Sexual Health : How to Check Your Melons
on 7 Oct 2022
October is Breast Cancer Awareness Month, and here at Lovehoney we like to take good care of our melons and be breast aware. Here are some quick and easy ways for you to check your coconuts, tits, boobs, baps (or whatever you call them) too.
Breast cancer is the most common type of cancer in the UK. It mainly affects women and vulva owners (around 1 in 8!) over the age of 50, but can affect everyone regardless of age and gender.
By keeping an eye on your breasts regularly, you’ll become more familiar with how they look and feel, and will be able to tell your GP if you notice anything out of the ordinary. It’s a super important habit to have because it can help detect breast cancer early and the earlier breast cancer is detected, the higher the chance of recovery is.
When Should I Check My Breasts?
Ideally, you should check your breasts once a month.
If you are menstruating, the best time to check your breasts is at the end of your period, i.e. the end of the first part of your menstrual cycle.
After menopause, it doesn’t matter when you do it as long as it’s on the same day every month.
How Do I Check My Breasts?
Here’s the low-down on how to check your melons:
The first part of your self-examination is a visual check. You’ll need to place yourself in front of a mirror for this part and free the nip (i.e. take your top and bra off).
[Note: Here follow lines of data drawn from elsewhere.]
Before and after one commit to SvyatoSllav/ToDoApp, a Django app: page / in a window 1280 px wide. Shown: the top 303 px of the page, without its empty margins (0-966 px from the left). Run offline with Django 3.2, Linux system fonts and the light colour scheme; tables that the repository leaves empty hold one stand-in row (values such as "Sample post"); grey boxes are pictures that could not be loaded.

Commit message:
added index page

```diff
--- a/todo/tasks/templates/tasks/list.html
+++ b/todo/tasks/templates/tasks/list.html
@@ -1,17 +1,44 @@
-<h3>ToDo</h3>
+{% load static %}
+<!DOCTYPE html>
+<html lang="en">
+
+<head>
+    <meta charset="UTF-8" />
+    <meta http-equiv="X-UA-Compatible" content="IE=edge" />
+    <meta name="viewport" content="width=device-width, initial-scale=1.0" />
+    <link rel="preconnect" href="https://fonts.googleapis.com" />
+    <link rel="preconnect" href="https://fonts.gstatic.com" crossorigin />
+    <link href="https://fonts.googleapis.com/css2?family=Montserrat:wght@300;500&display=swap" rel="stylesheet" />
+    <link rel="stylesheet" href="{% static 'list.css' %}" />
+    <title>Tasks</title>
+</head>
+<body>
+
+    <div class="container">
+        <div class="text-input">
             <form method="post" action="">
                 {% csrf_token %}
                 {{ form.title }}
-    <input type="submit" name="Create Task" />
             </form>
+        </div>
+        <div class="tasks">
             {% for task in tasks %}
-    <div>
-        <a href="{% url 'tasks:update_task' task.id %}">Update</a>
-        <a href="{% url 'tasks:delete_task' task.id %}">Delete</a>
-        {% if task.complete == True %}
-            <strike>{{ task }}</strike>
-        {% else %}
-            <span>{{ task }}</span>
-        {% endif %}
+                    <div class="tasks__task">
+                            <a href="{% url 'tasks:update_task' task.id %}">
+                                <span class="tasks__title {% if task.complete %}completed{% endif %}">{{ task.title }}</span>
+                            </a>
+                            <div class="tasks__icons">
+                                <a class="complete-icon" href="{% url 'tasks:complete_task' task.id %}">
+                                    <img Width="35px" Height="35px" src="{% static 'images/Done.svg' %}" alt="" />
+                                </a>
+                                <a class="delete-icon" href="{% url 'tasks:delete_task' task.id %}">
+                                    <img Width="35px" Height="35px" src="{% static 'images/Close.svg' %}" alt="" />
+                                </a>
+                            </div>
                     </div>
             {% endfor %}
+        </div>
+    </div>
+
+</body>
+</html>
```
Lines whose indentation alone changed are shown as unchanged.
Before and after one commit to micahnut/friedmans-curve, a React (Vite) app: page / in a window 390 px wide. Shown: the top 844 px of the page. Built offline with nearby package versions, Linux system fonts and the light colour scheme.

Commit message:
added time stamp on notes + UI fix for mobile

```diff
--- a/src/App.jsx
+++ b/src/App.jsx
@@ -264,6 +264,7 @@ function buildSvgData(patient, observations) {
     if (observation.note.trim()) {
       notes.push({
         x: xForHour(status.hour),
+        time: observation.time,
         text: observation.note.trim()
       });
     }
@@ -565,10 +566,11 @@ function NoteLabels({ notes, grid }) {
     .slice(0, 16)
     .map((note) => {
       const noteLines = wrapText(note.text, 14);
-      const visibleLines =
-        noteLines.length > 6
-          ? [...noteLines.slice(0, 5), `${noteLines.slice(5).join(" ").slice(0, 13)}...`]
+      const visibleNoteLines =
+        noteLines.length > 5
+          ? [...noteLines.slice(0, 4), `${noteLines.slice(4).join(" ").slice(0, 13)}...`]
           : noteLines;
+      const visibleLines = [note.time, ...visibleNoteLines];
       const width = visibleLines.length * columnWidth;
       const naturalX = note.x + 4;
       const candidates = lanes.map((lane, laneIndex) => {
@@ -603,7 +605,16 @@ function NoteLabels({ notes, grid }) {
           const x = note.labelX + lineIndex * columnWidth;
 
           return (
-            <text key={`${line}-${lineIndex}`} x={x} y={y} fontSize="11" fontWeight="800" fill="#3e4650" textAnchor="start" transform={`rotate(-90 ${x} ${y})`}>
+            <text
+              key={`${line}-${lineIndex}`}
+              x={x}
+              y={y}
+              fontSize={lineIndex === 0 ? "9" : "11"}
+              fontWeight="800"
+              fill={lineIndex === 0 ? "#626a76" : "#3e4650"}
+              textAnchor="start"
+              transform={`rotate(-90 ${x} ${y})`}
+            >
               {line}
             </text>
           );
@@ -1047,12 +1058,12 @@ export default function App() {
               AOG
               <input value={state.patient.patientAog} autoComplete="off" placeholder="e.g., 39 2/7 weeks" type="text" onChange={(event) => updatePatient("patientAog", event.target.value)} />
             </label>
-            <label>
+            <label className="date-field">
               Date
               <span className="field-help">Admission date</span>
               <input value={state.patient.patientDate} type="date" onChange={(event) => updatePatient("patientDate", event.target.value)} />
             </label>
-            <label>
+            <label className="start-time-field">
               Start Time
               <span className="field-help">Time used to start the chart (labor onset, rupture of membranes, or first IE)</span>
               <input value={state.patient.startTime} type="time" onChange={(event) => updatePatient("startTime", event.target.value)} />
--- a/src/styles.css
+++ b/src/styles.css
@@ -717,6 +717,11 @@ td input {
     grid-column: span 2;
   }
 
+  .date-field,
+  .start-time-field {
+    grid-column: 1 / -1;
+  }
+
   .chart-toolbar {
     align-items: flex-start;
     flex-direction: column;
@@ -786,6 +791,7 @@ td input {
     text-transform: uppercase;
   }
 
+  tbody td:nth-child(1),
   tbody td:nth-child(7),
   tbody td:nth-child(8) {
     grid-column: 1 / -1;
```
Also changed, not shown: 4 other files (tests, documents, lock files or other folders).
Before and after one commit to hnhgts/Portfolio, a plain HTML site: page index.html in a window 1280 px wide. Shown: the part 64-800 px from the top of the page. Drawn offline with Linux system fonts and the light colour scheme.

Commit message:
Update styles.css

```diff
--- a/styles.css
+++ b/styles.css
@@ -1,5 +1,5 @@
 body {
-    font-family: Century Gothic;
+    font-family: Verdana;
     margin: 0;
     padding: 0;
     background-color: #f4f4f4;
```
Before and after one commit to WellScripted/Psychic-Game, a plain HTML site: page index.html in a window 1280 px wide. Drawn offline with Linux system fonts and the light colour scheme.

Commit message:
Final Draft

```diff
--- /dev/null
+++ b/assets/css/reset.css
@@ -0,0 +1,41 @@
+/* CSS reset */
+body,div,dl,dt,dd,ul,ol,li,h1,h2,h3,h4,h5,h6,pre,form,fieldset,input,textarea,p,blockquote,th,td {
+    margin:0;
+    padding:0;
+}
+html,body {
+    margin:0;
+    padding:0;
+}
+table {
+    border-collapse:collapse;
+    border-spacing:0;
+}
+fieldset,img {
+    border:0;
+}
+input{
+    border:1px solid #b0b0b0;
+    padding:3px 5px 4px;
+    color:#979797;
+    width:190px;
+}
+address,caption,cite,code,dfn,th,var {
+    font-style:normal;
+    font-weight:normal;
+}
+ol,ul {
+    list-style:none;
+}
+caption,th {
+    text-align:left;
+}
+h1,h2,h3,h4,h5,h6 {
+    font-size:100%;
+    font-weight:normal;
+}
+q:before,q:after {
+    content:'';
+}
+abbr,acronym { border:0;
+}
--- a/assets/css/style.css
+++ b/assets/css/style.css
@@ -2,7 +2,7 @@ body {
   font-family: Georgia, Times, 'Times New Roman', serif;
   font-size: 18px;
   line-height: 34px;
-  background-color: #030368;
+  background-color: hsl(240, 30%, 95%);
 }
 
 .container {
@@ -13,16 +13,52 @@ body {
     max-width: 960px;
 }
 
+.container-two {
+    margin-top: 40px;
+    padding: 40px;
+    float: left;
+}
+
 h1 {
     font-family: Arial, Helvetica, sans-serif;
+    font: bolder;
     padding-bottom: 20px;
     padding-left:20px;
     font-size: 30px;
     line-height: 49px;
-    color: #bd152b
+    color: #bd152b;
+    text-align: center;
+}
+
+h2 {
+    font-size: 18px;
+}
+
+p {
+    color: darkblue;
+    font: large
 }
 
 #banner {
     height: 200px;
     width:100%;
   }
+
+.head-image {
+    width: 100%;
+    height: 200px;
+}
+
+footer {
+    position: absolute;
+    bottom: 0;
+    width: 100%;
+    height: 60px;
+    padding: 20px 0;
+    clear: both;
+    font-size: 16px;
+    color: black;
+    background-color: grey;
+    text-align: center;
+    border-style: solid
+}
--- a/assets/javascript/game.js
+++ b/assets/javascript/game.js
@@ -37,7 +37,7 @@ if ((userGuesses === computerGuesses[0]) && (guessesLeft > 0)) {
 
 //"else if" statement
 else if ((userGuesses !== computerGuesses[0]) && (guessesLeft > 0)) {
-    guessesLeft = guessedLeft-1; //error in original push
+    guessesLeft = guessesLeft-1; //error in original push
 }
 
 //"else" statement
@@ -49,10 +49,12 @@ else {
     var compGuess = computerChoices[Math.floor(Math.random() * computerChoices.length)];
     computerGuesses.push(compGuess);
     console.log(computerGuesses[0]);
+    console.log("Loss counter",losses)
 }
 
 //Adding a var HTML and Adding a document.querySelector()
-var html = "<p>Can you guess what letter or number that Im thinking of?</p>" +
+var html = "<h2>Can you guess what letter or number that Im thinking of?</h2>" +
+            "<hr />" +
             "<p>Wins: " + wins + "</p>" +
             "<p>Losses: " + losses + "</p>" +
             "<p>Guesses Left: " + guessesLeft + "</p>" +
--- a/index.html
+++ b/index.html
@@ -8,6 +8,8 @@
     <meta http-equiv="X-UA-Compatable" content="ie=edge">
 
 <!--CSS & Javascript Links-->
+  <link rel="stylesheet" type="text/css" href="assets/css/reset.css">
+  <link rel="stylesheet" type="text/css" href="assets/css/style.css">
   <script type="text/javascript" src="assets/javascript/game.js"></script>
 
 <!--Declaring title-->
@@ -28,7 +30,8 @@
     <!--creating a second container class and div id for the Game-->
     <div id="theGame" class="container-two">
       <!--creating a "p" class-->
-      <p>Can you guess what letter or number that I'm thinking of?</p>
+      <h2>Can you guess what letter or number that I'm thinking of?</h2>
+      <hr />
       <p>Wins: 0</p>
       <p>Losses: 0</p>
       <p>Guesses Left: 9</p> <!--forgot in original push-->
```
Raise your arms and look for a change in appearance or anything which looks unusual in your breast and your armpits. You may not necessarily be very familiar with the way your tatas look to begin with, but the more time you spend looking, the more you’ll get to know them. The changes to look for include puckering, dimpling, building, redness of the skin, any veins standing out more than normal or swelling in the armpit and/or around the collarbone. You’ll also want to pay attention to any difference in size between each breast.
Then, place your hands on your hips, hunch and lean forward. Use your eyes just like before, and this time look for any changes in the nipple such as nipple inversion, crusting, redness, swelling, bleeding, discharge and change in direction or shape.
For the second part, you will need your trusty fingers. It may help to do this part in the shower or when lying down.
Begin by examining one breast with the opposite hand. Using three fingers (don’t forget to warm up your hands beforehand!), start on the outer edge of your breast and move slowly towards the centre in a circle motion. Check for lumps (moving or fixed), any thickening of the skin or bumpy areas. Keep going until you reach the nipple.
Next up, the armpit. Still using three fingers and the opposite hand, draw circles and look for lumps or thickening here as well.
Finally, draw some attention to your nipple. Use two fingers to gently press your nipple and make sure that no discharge is coming out of it.
Repeat the second part on your other breast and voilà, you’re done! Give yourself a pat on the shoulder and thank yourself for taking the time to look after your gorgeous self.
What Should I Do If I Find Something Out of the Ordinary?
According to the NHS, the first symptom people tend to notice is a lump or thickening in tissue.
If you suspect something isn’t right, don’t panic! Most breast lumps aren’t actually cancerous. However, this doesn’t mean they should be overlooked – your doctor is the only person who will be able to tell you whether the lump you’ve found is benign or not. That’s why it’s so important to go see a health professional if you notice anything out of the ordinary.
That’s the main thing to take away today: if you have any doubt at all, pay your GP a visit.
For more information on breast cancer, please visit Breast Cancer UK.